Work request: Report the number of lines below in which the word "false" occurs. Nothing else is needed.

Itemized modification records
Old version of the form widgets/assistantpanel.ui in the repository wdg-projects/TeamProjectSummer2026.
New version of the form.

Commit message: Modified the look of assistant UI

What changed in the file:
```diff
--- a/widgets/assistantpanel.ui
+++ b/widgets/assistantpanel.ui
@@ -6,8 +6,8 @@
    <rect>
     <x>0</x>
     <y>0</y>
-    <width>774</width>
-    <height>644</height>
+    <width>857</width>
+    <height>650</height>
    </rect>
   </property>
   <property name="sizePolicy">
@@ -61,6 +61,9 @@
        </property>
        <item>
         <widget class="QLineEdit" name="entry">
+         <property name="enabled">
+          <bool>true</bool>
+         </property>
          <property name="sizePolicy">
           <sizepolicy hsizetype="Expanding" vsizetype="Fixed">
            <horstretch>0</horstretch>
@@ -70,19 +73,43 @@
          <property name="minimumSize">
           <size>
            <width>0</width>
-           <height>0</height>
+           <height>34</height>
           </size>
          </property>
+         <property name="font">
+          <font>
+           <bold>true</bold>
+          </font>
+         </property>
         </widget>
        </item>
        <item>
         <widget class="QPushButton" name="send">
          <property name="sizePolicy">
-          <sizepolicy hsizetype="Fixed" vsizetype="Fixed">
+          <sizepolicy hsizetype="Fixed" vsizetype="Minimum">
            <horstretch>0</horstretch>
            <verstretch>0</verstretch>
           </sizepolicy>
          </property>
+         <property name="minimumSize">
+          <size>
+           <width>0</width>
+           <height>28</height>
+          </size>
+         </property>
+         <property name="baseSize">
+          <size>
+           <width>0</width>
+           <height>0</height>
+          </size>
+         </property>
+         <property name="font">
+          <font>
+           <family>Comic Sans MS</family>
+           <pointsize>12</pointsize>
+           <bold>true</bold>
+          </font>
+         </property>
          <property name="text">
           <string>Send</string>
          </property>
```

---

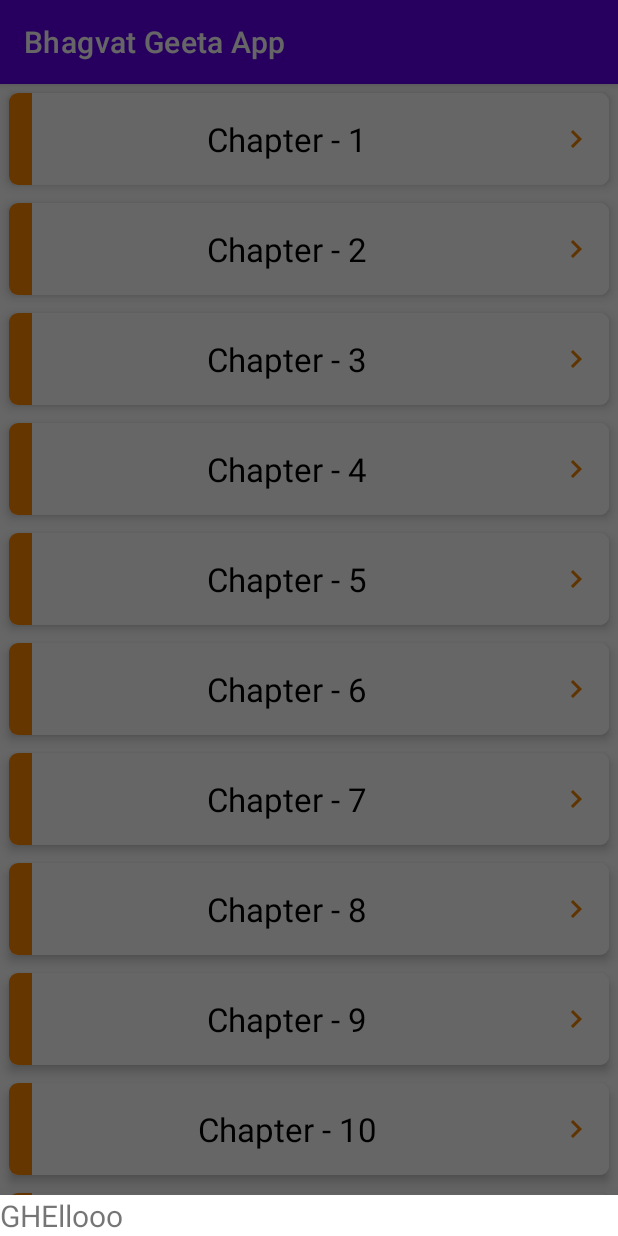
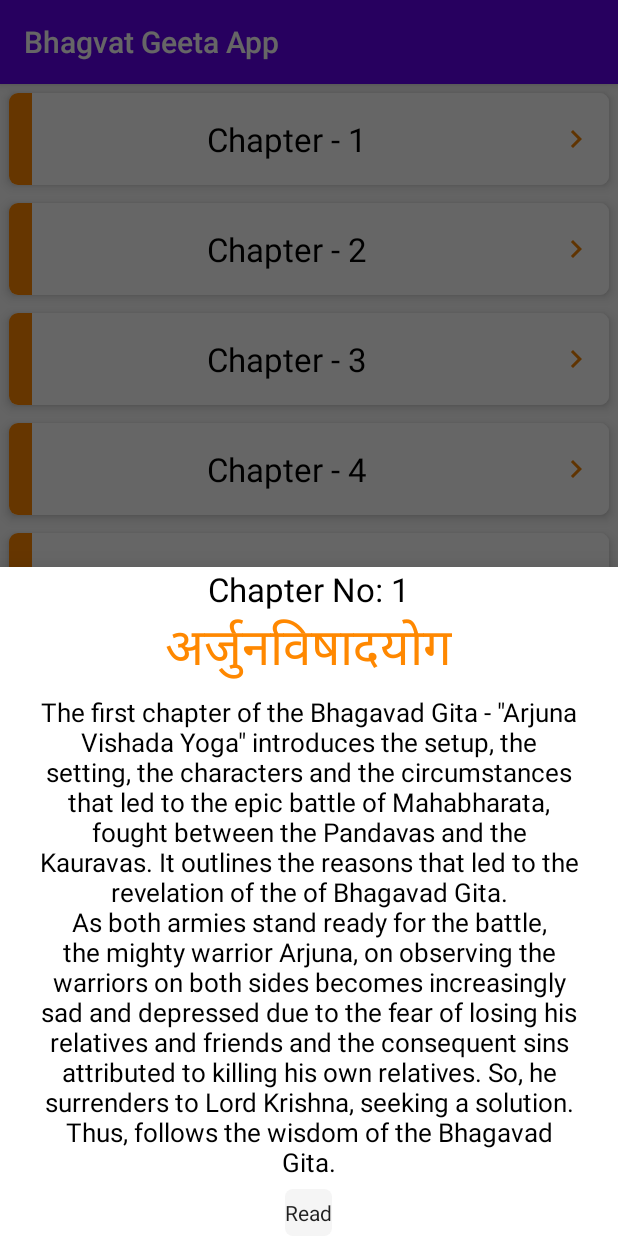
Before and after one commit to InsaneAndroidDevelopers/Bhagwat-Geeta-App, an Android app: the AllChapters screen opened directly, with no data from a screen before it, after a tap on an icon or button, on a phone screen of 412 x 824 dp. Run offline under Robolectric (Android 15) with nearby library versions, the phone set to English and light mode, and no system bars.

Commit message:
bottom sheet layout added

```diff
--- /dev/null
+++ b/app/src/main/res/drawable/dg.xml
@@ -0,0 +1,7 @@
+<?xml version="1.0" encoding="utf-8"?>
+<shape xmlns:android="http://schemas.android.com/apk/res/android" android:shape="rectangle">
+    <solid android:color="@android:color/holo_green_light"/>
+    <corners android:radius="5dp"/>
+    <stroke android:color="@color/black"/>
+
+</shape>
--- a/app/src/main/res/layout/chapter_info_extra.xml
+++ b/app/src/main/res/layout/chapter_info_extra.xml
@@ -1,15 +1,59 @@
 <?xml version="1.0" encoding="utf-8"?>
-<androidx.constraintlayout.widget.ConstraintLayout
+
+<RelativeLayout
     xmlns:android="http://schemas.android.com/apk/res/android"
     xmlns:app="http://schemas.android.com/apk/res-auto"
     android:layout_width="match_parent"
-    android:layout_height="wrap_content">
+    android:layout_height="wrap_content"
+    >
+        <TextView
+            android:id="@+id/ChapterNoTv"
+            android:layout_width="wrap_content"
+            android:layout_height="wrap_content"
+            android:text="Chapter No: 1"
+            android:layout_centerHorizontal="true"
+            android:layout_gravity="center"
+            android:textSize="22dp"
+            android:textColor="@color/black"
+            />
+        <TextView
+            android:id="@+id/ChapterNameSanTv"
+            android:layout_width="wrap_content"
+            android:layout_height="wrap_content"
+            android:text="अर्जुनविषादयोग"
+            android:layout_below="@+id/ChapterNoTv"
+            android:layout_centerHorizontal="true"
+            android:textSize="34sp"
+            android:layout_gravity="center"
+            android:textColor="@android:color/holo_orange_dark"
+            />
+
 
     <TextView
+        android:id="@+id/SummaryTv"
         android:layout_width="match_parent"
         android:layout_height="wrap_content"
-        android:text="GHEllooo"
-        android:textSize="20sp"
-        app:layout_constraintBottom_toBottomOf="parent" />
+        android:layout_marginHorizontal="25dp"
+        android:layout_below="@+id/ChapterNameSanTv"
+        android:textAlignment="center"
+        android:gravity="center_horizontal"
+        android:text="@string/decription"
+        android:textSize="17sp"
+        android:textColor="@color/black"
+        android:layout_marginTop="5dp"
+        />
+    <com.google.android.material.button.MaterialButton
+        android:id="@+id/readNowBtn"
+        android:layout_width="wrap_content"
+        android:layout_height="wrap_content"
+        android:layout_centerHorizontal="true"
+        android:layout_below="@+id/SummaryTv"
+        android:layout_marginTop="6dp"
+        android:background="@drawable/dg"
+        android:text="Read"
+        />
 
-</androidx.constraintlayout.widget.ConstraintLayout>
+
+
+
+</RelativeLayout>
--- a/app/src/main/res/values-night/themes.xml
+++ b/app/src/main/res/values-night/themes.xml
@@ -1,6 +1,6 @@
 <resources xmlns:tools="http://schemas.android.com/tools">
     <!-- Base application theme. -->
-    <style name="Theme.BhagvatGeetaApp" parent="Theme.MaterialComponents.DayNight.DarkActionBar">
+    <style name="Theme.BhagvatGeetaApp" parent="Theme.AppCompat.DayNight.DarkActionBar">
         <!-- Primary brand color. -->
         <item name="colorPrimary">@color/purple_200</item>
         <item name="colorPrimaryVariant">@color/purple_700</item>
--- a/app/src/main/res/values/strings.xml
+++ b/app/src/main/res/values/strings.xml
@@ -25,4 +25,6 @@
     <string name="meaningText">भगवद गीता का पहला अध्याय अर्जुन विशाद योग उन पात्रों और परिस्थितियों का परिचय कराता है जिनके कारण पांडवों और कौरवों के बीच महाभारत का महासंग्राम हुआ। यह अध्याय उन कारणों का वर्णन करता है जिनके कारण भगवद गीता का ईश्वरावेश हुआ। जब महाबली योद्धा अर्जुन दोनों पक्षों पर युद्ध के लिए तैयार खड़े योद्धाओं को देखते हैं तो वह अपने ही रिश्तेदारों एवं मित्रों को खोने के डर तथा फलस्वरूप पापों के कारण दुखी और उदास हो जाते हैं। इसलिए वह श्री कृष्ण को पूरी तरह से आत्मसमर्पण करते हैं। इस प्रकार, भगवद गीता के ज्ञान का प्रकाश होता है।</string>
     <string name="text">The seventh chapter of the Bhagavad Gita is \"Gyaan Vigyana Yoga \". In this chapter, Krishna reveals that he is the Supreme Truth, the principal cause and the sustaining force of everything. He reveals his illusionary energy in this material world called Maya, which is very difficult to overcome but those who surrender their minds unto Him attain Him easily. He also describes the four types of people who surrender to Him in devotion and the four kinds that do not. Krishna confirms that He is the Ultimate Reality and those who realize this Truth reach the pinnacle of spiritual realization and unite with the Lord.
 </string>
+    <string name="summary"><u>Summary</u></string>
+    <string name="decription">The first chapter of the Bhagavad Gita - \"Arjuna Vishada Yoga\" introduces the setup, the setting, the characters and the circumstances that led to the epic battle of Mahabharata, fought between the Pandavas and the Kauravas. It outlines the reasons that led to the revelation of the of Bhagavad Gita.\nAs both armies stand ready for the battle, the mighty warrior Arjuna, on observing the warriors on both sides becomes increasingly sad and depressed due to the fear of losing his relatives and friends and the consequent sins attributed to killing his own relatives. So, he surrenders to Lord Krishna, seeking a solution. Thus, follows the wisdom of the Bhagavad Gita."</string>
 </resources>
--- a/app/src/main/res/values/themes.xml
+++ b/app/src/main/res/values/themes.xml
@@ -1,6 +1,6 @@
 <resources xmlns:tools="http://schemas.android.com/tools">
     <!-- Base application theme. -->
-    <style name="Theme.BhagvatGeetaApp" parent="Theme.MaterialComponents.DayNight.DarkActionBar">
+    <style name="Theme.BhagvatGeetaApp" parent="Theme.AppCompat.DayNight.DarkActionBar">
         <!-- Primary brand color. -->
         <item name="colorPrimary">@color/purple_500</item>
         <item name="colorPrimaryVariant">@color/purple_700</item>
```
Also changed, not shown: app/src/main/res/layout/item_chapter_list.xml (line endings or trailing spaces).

--

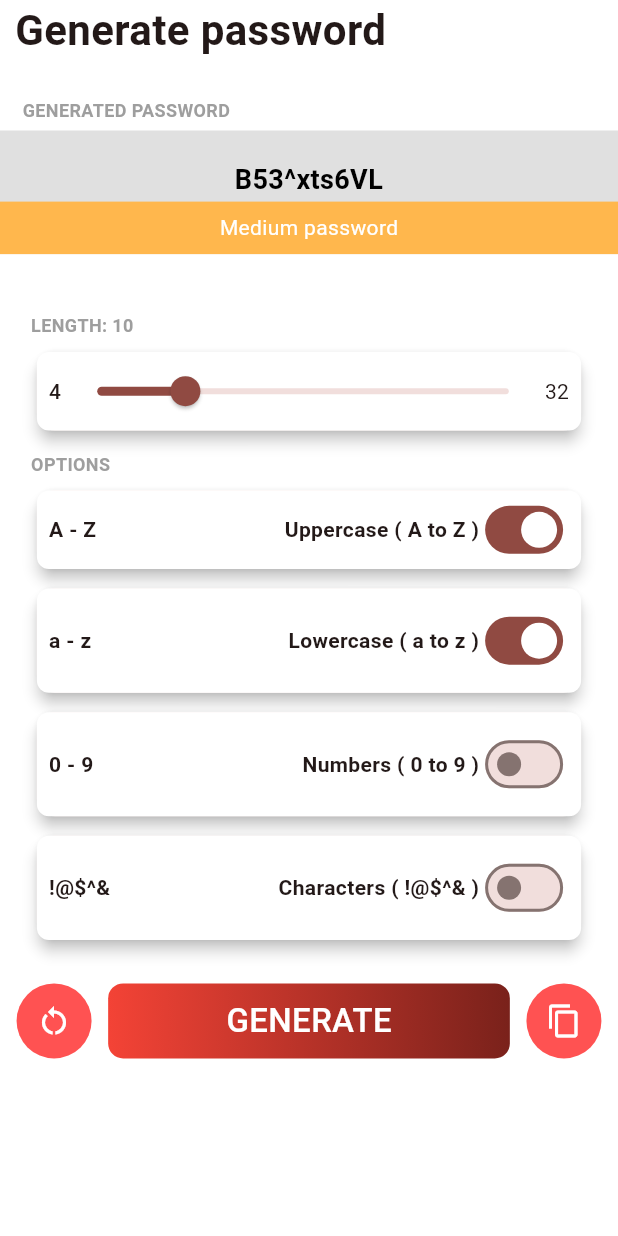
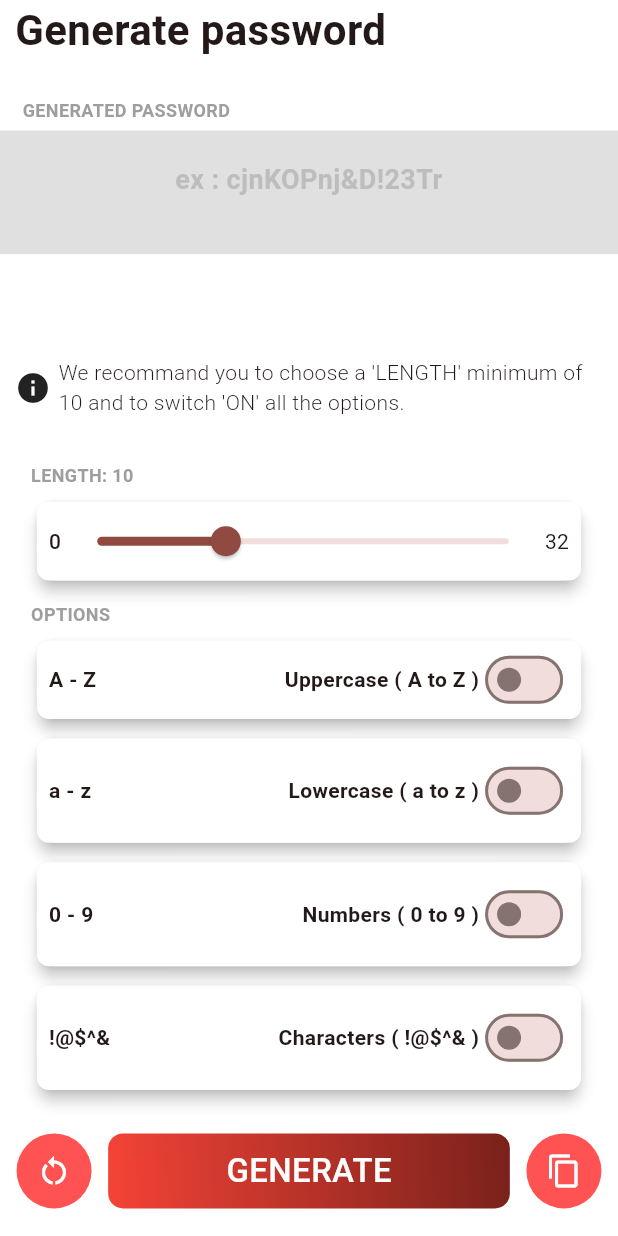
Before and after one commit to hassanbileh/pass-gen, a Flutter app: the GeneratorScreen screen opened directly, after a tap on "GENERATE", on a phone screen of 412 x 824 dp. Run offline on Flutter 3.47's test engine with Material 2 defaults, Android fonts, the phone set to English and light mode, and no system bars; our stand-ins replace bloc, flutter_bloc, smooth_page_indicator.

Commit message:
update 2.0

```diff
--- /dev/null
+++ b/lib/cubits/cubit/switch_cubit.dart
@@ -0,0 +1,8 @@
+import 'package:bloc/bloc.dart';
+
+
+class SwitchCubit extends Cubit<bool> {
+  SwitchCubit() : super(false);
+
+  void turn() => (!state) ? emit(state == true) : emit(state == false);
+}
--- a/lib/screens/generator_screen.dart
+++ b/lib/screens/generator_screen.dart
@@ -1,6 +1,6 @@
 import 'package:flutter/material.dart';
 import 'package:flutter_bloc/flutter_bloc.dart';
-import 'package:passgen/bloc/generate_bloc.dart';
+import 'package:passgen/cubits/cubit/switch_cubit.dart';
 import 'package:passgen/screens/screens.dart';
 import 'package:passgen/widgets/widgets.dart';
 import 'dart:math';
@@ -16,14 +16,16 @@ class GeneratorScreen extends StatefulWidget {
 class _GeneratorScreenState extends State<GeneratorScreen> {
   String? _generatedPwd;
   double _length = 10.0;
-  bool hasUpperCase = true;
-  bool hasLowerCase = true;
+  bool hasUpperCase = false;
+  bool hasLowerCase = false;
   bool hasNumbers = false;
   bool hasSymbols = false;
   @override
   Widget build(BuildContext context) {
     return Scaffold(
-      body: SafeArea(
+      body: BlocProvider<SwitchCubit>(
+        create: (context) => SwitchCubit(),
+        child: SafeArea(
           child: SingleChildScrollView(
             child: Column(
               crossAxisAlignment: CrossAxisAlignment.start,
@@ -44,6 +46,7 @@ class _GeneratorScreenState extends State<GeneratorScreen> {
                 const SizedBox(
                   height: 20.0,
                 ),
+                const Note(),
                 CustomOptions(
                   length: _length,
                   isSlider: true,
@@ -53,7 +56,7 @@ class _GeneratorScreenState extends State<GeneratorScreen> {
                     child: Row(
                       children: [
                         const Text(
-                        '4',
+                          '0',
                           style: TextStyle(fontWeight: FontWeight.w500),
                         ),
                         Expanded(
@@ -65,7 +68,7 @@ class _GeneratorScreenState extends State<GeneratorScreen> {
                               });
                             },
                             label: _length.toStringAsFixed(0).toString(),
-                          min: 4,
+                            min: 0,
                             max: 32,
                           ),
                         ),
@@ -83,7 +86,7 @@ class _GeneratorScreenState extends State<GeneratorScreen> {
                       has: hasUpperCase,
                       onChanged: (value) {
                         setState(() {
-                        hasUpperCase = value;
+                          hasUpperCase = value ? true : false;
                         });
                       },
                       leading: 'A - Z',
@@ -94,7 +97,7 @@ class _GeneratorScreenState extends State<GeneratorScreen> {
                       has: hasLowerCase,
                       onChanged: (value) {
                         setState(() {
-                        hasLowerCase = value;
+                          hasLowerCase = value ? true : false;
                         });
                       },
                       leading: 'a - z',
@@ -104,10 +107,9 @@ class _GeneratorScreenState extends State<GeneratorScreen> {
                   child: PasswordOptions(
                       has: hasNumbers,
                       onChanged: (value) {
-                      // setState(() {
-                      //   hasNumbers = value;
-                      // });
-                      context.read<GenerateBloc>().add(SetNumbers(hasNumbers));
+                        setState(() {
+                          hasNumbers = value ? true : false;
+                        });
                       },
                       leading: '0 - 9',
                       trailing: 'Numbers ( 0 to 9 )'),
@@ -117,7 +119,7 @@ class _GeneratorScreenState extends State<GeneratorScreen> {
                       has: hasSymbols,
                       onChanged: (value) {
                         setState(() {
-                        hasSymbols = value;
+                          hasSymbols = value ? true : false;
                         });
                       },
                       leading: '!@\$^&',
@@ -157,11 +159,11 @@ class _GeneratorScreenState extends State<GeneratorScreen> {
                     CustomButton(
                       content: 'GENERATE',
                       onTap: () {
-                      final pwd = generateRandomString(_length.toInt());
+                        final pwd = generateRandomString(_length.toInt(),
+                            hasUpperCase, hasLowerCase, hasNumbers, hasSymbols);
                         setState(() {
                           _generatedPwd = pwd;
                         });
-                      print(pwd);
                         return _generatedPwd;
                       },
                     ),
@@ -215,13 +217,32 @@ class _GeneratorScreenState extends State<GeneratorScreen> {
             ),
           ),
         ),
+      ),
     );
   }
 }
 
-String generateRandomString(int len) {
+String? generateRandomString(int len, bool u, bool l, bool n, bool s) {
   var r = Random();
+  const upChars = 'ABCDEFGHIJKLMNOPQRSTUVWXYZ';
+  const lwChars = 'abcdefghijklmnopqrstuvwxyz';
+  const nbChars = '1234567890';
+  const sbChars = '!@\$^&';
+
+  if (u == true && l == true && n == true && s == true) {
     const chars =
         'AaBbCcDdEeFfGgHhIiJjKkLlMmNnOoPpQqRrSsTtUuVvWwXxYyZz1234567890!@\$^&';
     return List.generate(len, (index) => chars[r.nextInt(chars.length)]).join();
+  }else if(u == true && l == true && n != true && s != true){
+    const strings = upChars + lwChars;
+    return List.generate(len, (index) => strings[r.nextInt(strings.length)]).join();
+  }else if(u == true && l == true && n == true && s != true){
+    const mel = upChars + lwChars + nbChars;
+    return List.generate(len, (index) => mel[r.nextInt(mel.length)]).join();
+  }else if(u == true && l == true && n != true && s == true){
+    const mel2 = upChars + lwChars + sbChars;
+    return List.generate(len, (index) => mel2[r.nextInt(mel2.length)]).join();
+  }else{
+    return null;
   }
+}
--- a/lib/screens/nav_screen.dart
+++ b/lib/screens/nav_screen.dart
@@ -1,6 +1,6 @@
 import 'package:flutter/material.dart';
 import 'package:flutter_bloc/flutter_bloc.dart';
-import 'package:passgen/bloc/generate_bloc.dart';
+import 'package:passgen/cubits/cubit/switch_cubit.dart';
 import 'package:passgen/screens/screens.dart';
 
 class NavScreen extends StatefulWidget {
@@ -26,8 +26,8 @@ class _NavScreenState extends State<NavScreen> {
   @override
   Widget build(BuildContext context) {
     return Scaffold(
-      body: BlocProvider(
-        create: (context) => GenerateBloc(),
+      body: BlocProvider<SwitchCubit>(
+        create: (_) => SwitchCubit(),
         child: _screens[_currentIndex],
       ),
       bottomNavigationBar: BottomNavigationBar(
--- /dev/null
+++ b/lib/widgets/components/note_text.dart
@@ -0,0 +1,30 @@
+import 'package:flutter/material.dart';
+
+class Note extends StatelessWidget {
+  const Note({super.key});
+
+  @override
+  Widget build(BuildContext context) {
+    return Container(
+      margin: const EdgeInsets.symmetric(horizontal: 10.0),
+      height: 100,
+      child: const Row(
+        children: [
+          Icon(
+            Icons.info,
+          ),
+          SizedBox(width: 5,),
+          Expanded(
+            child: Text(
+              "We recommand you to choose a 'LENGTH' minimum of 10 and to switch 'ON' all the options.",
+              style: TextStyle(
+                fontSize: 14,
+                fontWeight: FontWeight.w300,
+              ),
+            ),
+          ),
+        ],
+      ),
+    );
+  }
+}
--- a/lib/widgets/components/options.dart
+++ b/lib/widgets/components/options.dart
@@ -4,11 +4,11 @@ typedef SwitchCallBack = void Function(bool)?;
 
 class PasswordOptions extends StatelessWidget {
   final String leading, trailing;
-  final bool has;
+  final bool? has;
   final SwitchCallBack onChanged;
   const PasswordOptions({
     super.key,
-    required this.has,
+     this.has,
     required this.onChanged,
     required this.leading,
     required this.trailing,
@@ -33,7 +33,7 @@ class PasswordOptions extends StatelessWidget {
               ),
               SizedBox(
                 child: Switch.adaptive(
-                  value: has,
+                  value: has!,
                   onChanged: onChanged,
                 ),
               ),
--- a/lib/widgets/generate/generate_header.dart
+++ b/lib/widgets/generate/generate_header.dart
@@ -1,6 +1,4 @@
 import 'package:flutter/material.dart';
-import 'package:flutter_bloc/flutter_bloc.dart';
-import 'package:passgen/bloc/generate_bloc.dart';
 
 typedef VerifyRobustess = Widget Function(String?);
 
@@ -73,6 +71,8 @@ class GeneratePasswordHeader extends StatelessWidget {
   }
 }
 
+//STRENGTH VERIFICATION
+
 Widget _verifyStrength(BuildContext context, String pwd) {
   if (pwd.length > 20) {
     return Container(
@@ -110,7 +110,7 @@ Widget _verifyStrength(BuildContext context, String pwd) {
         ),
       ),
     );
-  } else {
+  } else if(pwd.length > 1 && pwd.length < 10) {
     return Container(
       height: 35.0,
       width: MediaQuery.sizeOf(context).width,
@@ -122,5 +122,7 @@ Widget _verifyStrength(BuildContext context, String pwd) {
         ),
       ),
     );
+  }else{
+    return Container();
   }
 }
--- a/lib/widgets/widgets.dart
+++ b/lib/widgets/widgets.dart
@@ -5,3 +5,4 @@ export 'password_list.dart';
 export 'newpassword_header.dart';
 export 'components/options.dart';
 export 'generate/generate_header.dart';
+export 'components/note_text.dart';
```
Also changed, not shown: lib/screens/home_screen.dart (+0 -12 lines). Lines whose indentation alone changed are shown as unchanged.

Exercise output: 10